Run through the records and show each line that includes the string "index".

:: EXCERPTED RECORDS

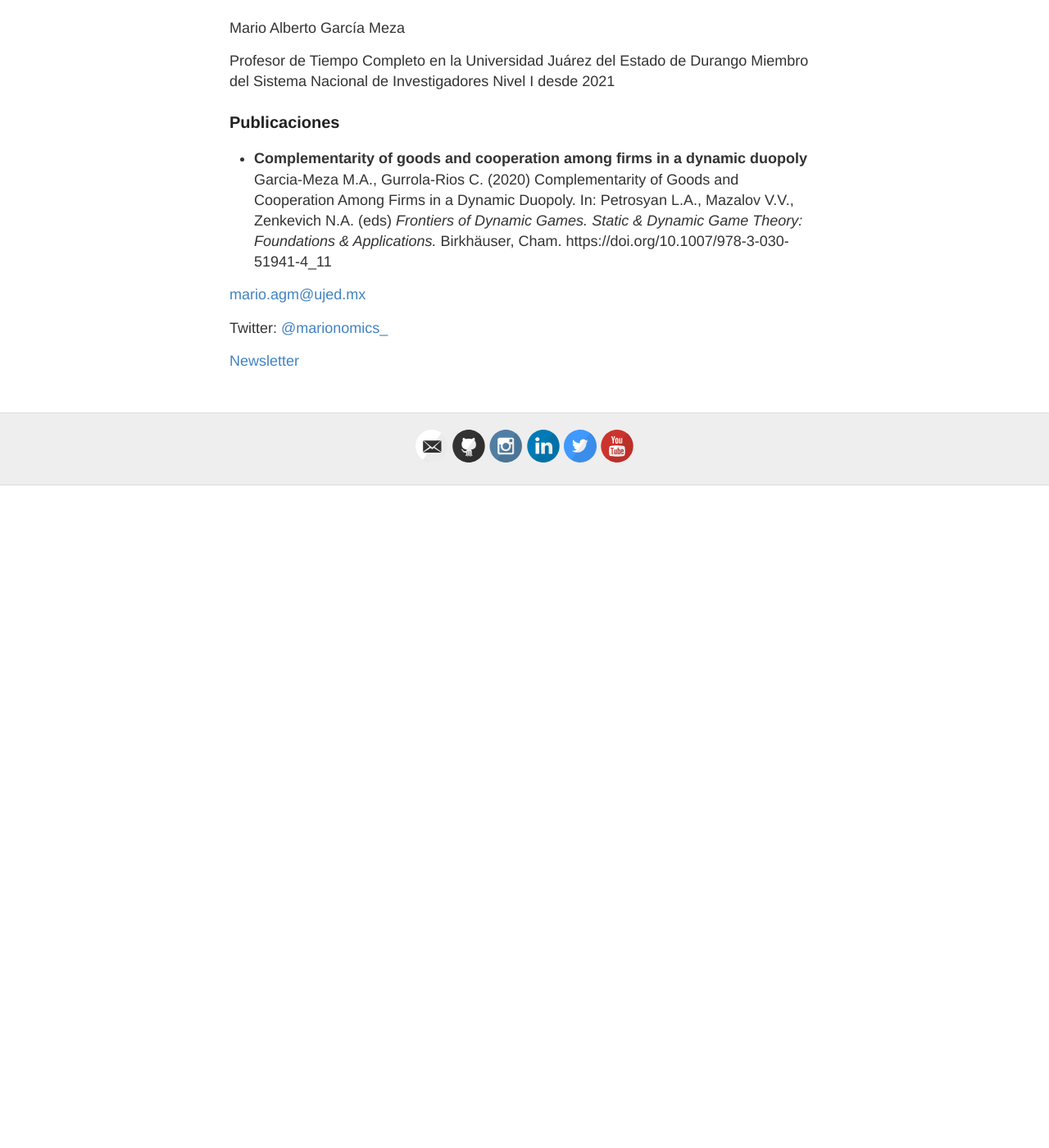
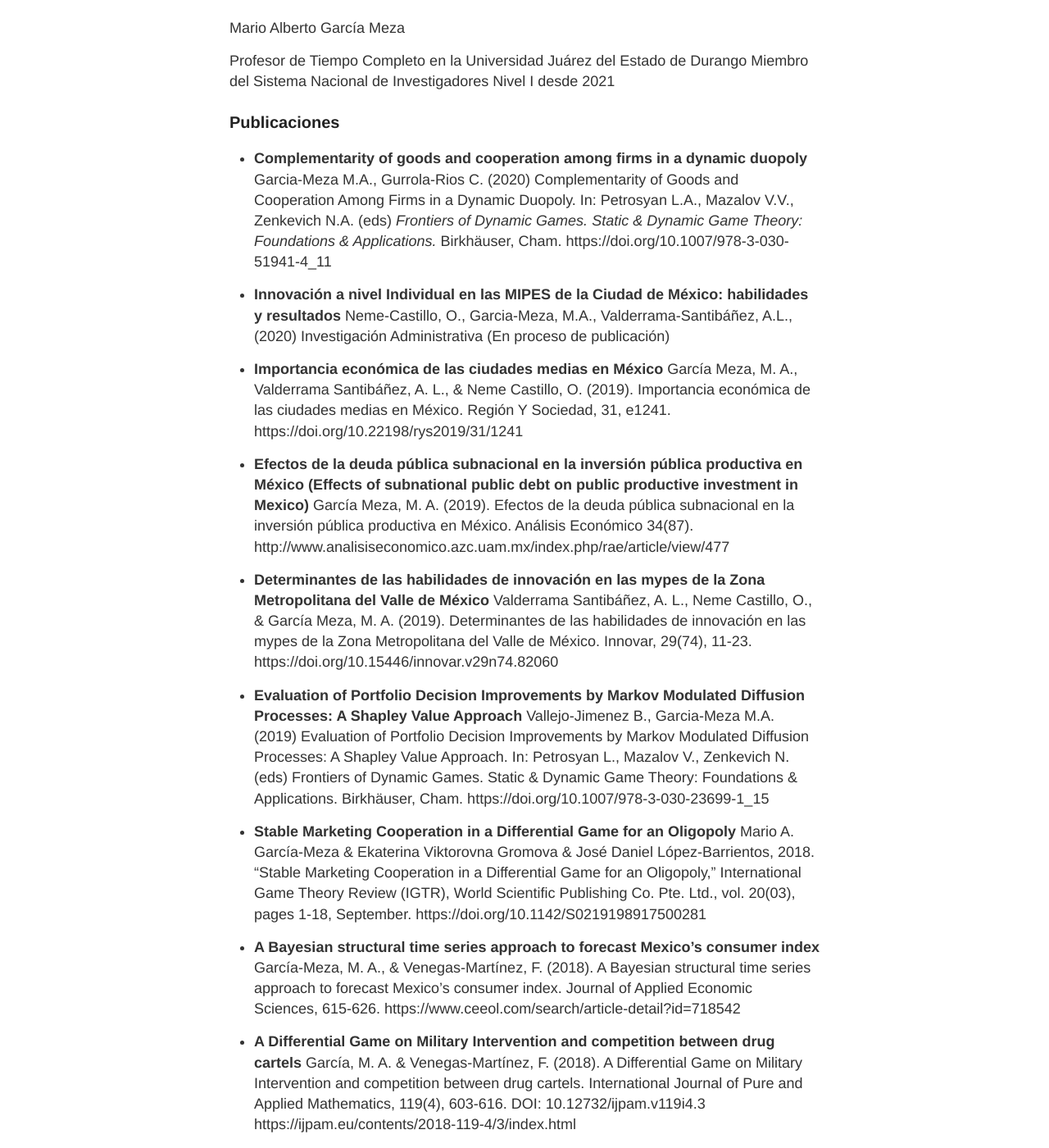
Before and after one commit to MariusAgm/MariusAgm.github.io, a Jekyll site: the page built from Research.md, in a window 1280 px wide and 1400 px high, scrolled down 270 px. Shown: the whole window at 82% size. Built offline with Jekyll 4.4.1, drawn with Linux system fonts in a browser that asks for light colours; before the commit the page ends 900 px from its top, so only the background shows below that; some of the changed text lies outside the part shown.

Commit message:
Research

```diff
--- a/Research.md
+++ b/Research.md
@@ -13,8 +13,38 @@ Miembro del Sistema Nacional de Investigadores Nivel I desde 2021
 
 ### Publicaciones
 
-* **Complementarity of goods and cooperation among firms in a dynamic duopoly**
+- **Complementarity of goods and cooperation among firms in a dynamic duopoly**
 Garcia-Meza M.A., Gurrola-Rios C. (2020) Complementarity of Goods and Cooperation Among Firms in a Dynamic Duopoly. In: Petrosyan L.A., Mazalov V.V., Zenkevich N.A. (eds) _Frontiers of Dynamic Games. Static & Dynamic Game Theory: Foundations & Applications._ Birkhäuser, Cham. https://doi.org/10.1007/978-3-030-51941-4_11
+
+- **Innovación a nivel Individual en las MIPES de la Ciudad de México: habilidades y resultados**
+Neme-Castillo, O., Garcia-Meza, M.A., Valderrama-Santibáñez, A.L., (2020) Investigación Administrativa (En proceso de publicación)
+
+- **Importancia económica de las ciudades medias en México**
+García Meza, M. A., Valderrama Santibáñez, A. L., & Neme Castillo, O. (2019). Importancia económica de las ciudades medias en México. Región Y Sociedad, 31, e1241. https://doi.org/10.22198/rys2019/31/1241
+
+- **Efectos de la deuda pública subnacional en la inversión pública productiva en México (Effects of subnational public debt on public productive investment in Mexico)**
+García Meza, M. A. (2019). Efectos de la deuda pública subnacional en la inversión pública productiva en México. Análisis Económico 34(87). http://www.analisiseconomico.azc.uam.mx/index.php/rae/article/view/477
+
+- **Determinantes de las habilidades de innovación en las mypes de la Zona Metropolitana del Valle de México**
+Valderrama Santibáñez, A. L., Neme Castillo, O., & García Meza, M. A. (2019). Determinantes de las habilidades de innovación en las mypes de la Zona Metropolitana del Valle de México. Innovar, 29(74), 11-23. https://doi.org/10.15446/innovar.v29n74.82060
+
+- **Evaluation of Portfolio Decision Improvements by Markov Modulated Diffusion Processes: A Shapley Value Approach**
+Vallejo-Jimenez B., Garcia-Meza M.A. (2019) Evaluation of Portfolio Decision Improvements by Markov Modulated Diffusion Processes: A Shapley Value Approach. In: Petrosyan L., Mazalov V., Zenkevich N. (eds) Frontiers of Dynamic Games. Static & Dynamic Game Theory: Foundations & Applications. Birkhäuser, Cham. https://doi.org/10.1007/978-3-030-23699-1_15
+
+- **Stable Marketing Cooperation in a Differential Game for an Oligopoly**
+Mario A. García-Meza & Ekaterina Viktorovna Gromova & José Daniel López-Barrientos, 2018. "Stable Marketing Cooperation in a Differential Game for an Oligopoly," International Game Theory Review (IGTR), World Scientific Publishing Co. Pte. Ltd., vol. 20(03), pages 1-18, September. https://doi.org/10.1142/S0219198917500281
+
+- **A Bayesian structural time series approach to forecast Mexico’s consumer index**
+García-Meza, M. A., & Venegas-Martínez, F. (2018). A Bayesian structural time series approach to forecast Mexico’s consumer index. Journal of Applied Economic Sciences, 615-626. https://www.ceeol.com/search/article-detail?id=718542
+
+- **A Differential Game on Military Intervention and competition between drug cartels**
+García, M. A. & Venegas-Martínez, F. (2018). A Differential Game on Military Intervention and competition between drug cartels. International Journal of Pure and Applied Mathematics, 119(4), 603-616. DOI: 10.12732/ijpam.v119i4.3 https://ijpam.eu/contents/2018-119-4/3/index.html
+
+- **A Differential Game of a Duopoly with Network Externalities**
+García-Meza M.A., López-Barrientos J.D. (2016) A Differential Game of a Duopoly with Network Externalities. In: Petrosyan L., Mazalov V. (eds) Recent Advances in Game Theory and Applications. Static & Dynamic Game Theory: Foundations & Applications. Birkhäuser, Cham. https://doi.org/10.1007/978-3-319-43838-2_3
+
+- **El motivo precautorio en la demanda de saldos reales: un enfoque ortodoxo.**
+Venegas-Martínez, Francisco and Avendaño-Vargas, Blanca Lilia and García-Meza, Mario Alberto (2016): El motivo precautorio en la demanda de saldos reales: un enfoque ortodoxo. eseconomía, Escuela Superior de Economía, Instituto Politécnico Nacional, vol. 12(46), pages 7-20, https://ideas.repec.org/a/ipn/esecon/v12y2017i46p7-20.html
 
 [mario.agm@ujed.mx](mailto:mario.agm@ujed.mx)
 
```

::::

# EXERCISE RESPONSE
+García Meza, M. A. (2019). Efectos de la deuda pública subnacional en la inversión pública productiva en México. Análisis Económico 34(87). http://www.analisiseconomico.azc.uam.mx/index.php/rae/article/view/477
+- **A Bayesian structural time series approach to forecast Mexico’s consumer index**
+García-Meza, M. A., & Venegas-Martínez, F. (2018). A Bayesian structural time series approach to forecast Mexico’s consumer index. Journal of Applied Economic Sciences, 615-626. https://www.ceeol.com/search/article-detail?id=718542
+García, M. A. & Venegas-Martínez, F. (2018). A Differential Game on Military Intervention and competition between drug cartels. International Journal of Pure and Applied Mathematics, 119(4), 603-616. DOI: 10.12732/ijpam.v119i4.3 https://ijpam.eu/contents/2018-119-4/3/index.html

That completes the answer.